Most years, depending on snow pack on the trails, usually more people will do a major hike, like the one to the top of or the base of upper Yosemite Falls, one of the tallest waterfalls in the world. (There’s a free bus to the trailhead, but at our Saturday morning meeting, before the hike, we can discuss why people might want to carpool and plan to park at the free Lodge day use parking lot.)
Others will do a few short hikes / walks or a Ranger nature or history walk, photo walk with a professional photographer or go ice skating. (Free bus to those places, too.) Some will try to fit in working on a term paper on a laptop, but most of that homework is usually done in the evening.
Again, the 7 a.m. Saturday meeting may be the time most people finally decide what they are doing on Saturday.
Yosemite Falls Hike
Below is a Park Service photo of upper Yosemite Falls with the winter snow cone at its base. The potential Saturday hike, if the trail is clear enough, can get us quite close for photos.
The hike part way, to an overlook at Columbia Rock, is 2 miles round trip with a 1,000 foot elevation gain and is often quite clear of snow. The hike to the top is 7.2 miles round trip with a 2,700 foot elevation gain.
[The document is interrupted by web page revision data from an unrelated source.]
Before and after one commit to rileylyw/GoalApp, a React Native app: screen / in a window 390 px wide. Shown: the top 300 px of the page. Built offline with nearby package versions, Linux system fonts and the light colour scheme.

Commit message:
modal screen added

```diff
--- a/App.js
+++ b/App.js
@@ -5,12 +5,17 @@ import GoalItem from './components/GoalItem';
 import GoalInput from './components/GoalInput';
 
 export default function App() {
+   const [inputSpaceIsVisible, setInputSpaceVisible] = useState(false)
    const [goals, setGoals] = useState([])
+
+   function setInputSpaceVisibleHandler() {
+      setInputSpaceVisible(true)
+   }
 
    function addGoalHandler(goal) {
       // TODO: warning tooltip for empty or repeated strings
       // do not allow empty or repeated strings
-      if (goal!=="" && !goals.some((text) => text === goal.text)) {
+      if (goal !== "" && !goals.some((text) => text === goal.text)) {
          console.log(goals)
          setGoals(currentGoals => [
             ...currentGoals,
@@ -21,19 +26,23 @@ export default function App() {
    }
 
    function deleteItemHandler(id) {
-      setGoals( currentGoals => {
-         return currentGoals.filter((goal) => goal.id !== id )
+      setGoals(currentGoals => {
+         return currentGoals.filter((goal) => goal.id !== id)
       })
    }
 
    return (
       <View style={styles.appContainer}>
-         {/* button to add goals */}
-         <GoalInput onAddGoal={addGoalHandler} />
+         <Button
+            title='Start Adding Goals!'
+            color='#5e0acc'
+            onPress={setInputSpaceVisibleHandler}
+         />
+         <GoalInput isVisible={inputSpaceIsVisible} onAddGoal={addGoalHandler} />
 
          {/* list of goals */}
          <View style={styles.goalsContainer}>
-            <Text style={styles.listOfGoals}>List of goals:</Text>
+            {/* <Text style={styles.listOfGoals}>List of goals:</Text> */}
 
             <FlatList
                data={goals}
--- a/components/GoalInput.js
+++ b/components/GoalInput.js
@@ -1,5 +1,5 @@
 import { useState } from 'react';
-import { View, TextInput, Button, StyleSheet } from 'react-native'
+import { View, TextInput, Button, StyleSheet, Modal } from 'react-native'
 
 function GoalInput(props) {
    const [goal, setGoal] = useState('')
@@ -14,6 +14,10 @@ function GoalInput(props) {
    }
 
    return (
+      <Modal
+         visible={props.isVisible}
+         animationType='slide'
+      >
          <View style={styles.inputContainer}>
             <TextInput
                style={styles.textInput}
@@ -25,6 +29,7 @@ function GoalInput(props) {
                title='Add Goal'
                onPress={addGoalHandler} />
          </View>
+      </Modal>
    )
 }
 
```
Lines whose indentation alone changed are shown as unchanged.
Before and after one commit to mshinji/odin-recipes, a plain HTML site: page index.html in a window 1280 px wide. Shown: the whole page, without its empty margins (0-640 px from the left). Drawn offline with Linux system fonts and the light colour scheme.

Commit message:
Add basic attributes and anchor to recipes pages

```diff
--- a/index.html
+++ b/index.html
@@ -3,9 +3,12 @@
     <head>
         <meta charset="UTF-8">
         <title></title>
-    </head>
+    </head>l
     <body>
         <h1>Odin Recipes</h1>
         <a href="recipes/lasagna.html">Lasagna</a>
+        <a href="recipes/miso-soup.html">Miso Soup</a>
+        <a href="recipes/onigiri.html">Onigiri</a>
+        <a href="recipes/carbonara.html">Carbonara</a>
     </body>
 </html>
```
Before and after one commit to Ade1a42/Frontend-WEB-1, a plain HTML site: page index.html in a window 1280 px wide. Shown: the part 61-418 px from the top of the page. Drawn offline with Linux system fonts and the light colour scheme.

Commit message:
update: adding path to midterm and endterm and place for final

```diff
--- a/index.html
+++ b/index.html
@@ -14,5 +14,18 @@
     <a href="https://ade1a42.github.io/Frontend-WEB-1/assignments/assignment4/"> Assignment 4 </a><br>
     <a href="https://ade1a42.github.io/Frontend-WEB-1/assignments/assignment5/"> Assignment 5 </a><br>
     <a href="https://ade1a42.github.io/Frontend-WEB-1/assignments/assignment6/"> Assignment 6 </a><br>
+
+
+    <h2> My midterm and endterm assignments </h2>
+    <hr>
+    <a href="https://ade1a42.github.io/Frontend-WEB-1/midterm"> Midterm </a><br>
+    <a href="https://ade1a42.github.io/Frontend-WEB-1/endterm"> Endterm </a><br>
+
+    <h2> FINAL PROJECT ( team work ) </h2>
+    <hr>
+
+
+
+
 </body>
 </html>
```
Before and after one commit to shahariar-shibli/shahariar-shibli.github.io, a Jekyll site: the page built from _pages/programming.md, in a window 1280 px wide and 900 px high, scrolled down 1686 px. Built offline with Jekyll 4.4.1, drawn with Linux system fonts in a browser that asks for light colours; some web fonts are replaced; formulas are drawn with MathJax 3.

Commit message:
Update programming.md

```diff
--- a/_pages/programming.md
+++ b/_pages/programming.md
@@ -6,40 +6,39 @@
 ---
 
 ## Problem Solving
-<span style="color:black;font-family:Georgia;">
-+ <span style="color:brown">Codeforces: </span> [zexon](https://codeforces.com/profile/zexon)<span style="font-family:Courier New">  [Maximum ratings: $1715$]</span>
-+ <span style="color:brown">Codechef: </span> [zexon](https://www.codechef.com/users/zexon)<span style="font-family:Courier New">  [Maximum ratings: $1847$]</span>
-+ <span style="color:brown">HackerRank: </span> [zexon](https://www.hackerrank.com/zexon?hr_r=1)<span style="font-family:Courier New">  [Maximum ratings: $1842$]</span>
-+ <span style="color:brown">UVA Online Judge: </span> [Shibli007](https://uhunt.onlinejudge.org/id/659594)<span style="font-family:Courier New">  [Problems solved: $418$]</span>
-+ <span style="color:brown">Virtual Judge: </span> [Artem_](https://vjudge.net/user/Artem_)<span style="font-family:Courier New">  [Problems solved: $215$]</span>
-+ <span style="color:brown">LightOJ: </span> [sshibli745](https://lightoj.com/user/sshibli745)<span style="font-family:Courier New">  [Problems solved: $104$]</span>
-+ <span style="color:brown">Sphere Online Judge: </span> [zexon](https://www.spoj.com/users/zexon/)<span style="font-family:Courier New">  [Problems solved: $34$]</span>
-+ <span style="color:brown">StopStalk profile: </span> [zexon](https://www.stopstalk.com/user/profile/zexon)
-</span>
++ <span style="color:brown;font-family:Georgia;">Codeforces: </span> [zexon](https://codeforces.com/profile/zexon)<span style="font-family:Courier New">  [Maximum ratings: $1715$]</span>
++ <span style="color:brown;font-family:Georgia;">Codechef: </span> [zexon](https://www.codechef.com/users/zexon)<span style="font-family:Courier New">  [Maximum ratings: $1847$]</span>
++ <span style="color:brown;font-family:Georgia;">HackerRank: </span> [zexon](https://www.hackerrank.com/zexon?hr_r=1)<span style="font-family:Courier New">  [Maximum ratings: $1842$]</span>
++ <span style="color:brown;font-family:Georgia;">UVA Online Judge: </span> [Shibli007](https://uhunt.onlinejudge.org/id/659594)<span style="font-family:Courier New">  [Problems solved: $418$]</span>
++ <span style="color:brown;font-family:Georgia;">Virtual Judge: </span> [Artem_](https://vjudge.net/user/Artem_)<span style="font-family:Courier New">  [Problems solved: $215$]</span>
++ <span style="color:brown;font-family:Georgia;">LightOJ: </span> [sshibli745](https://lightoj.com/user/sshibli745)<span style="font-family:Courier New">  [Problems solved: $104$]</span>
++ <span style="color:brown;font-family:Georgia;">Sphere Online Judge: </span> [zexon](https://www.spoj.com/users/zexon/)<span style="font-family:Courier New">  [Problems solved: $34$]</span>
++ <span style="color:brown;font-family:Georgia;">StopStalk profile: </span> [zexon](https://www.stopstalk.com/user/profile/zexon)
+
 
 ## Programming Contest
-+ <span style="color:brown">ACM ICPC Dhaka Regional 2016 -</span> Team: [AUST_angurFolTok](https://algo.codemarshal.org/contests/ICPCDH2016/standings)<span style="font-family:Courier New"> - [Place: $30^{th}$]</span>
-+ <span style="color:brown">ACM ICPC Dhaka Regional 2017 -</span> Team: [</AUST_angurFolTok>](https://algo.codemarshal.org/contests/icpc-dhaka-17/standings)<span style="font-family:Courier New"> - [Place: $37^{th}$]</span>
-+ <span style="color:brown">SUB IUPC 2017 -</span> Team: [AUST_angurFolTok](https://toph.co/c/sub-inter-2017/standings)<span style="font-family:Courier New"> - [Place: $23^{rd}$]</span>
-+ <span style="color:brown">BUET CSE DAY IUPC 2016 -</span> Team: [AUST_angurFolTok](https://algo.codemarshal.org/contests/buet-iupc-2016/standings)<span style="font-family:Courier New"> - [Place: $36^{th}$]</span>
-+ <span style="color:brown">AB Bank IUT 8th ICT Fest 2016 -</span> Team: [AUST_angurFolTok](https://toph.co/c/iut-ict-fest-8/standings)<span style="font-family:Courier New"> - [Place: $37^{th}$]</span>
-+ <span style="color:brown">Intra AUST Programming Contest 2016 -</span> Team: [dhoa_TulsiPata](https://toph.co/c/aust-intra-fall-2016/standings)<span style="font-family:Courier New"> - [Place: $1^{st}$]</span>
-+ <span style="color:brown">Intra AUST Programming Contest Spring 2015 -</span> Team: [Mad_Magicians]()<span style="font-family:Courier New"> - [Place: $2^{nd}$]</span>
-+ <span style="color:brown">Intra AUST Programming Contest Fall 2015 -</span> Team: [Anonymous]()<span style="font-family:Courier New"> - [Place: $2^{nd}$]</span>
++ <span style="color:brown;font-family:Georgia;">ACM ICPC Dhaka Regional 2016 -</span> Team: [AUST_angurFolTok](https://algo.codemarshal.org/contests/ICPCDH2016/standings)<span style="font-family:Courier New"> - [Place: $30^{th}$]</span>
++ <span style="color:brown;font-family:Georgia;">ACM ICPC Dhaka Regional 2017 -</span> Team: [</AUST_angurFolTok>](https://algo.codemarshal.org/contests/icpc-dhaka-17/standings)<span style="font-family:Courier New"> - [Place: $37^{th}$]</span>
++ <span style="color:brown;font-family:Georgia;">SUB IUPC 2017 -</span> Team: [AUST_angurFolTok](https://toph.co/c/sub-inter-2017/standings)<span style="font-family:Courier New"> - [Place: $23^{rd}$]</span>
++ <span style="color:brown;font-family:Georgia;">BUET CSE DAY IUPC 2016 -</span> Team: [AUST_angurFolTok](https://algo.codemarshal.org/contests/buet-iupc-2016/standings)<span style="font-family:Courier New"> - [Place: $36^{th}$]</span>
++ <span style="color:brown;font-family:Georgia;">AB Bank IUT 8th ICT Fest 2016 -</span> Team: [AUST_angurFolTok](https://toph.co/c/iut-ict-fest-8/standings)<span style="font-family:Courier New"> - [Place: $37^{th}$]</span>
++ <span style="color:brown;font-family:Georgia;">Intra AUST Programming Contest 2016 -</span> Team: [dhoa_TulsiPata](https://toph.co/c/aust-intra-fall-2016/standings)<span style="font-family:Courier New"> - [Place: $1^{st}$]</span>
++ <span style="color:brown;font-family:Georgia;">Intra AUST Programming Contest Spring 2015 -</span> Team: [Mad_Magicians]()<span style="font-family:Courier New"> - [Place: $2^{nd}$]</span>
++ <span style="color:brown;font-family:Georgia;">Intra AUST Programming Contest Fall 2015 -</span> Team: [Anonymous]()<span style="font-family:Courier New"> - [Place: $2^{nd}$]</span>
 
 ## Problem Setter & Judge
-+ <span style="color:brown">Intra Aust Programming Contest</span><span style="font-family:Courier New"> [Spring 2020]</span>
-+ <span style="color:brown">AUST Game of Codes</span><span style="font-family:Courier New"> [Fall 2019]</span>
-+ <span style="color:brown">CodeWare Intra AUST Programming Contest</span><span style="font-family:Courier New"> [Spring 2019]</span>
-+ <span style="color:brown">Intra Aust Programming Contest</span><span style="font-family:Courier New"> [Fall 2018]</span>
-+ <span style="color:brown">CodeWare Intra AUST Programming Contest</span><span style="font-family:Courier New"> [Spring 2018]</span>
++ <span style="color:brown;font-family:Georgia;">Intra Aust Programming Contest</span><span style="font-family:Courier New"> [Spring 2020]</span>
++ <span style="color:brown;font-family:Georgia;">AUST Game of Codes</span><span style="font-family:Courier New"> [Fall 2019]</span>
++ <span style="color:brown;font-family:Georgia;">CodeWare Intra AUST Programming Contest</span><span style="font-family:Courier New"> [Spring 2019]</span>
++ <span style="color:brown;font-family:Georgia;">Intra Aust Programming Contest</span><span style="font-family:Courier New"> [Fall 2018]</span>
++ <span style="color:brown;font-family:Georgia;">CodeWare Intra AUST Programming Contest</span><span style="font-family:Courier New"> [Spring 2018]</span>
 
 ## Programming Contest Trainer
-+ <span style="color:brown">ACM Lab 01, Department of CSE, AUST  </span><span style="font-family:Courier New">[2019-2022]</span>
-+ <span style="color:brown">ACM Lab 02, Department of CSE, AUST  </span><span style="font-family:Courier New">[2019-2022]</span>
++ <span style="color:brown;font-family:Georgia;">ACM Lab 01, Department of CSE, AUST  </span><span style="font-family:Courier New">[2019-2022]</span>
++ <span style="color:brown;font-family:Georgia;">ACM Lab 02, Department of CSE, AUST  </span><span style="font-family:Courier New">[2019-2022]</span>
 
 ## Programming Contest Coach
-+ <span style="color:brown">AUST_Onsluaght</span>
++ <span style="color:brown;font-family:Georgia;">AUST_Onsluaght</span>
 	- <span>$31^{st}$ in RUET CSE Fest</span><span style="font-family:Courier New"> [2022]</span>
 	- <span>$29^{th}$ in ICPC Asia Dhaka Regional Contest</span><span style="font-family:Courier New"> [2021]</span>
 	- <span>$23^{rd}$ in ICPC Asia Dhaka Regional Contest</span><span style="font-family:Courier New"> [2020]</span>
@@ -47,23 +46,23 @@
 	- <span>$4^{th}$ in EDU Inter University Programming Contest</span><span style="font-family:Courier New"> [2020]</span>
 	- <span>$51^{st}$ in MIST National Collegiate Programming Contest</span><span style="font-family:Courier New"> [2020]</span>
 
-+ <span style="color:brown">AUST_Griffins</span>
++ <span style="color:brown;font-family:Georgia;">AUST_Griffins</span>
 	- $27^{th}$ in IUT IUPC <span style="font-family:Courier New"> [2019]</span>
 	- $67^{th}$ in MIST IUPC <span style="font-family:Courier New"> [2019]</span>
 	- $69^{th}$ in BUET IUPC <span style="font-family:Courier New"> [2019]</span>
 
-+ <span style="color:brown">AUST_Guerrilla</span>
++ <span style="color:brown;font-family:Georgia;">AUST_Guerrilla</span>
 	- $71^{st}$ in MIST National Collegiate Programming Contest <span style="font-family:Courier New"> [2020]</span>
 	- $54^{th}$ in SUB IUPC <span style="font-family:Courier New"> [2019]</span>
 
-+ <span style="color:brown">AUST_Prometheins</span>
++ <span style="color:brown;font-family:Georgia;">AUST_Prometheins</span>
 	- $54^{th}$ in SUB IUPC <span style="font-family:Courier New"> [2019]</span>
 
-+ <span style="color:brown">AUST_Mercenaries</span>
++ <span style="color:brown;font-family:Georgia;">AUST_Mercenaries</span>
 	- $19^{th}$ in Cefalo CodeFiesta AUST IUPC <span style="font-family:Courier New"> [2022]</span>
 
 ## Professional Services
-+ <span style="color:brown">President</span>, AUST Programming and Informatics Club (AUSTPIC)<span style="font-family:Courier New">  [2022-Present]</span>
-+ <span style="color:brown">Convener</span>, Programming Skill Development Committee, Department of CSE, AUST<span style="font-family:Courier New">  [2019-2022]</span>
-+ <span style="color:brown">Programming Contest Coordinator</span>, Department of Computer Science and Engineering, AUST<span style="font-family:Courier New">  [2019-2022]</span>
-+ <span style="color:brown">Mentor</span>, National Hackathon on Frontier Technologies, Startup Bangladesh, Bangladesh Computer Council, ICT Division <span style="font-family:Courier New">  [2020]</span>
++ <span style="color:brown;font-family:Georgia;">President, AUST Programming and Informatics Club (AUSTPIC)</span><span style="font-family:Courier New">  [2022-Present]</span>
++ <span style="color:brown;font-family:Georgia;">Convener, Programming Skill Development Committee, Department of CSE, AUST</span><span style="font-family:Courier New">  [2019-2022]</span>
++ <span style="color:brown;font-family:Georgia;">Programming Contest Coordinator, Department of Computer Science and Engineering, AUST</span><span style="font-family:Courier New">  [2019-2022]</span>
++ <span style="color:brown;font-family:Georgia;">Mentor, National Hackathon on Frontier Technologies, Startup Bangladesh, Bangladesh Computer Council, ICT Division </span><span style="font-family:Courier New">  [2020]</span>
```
You can hike any distance you choose, as long as you stay with a group.
The section of the upper Yosemite Falls trail near the top, as shown below, has a lot of snow some years, which is part of the reason we expect people to hike in groups of four or more if they go above the valley floor. That way if someone gets into trouble, there is someone to stay with them while two others go back for help. The Park Service has reported about people who went off trail on the Yosemite falls hike, went to an unsafe area and died. Did you read Snow camp weather, hike safety and first aid considerations ?
More pictures, maps and photo maps of this hike are at Upper Yosemite Fall hike .
There are nearly 350 miles of cross-country skiable trails and roads in Yosemite including 25 miles of machine groomed track and 90 miles of marked trails (no fee) that begin at the Yosemite Ski and Snow area (Badger Pass). Very near Badger Pass there are some relatively short trails to scenic points and some nearly level machine groomed track for beginners. The road to Glacier Point is groomed for cross country skiing in the winter. The mileages from Yosemite Ski and Snow area (Badger Pass) are:
Summit Meadow, 1 mi. (There is usually an operational outhouse there.)
Bridalveil Campground, 2.8 mi.
Bridalveil Creek, 3.3 mi.
Ostrander Trailhead, 4.1-4.5 mi.
Clark Range View, 5.7 mi.
Sentinel Dome, 9.2 mi.
Glacier Point, 10.5 mi.
Only very experienced skiers should attempt the route to Glacier Point.
Signed winter trails (no fee) are also available at Crane Flat, in the backcountry and among the Giant Sequoias of the Mariposa Grove.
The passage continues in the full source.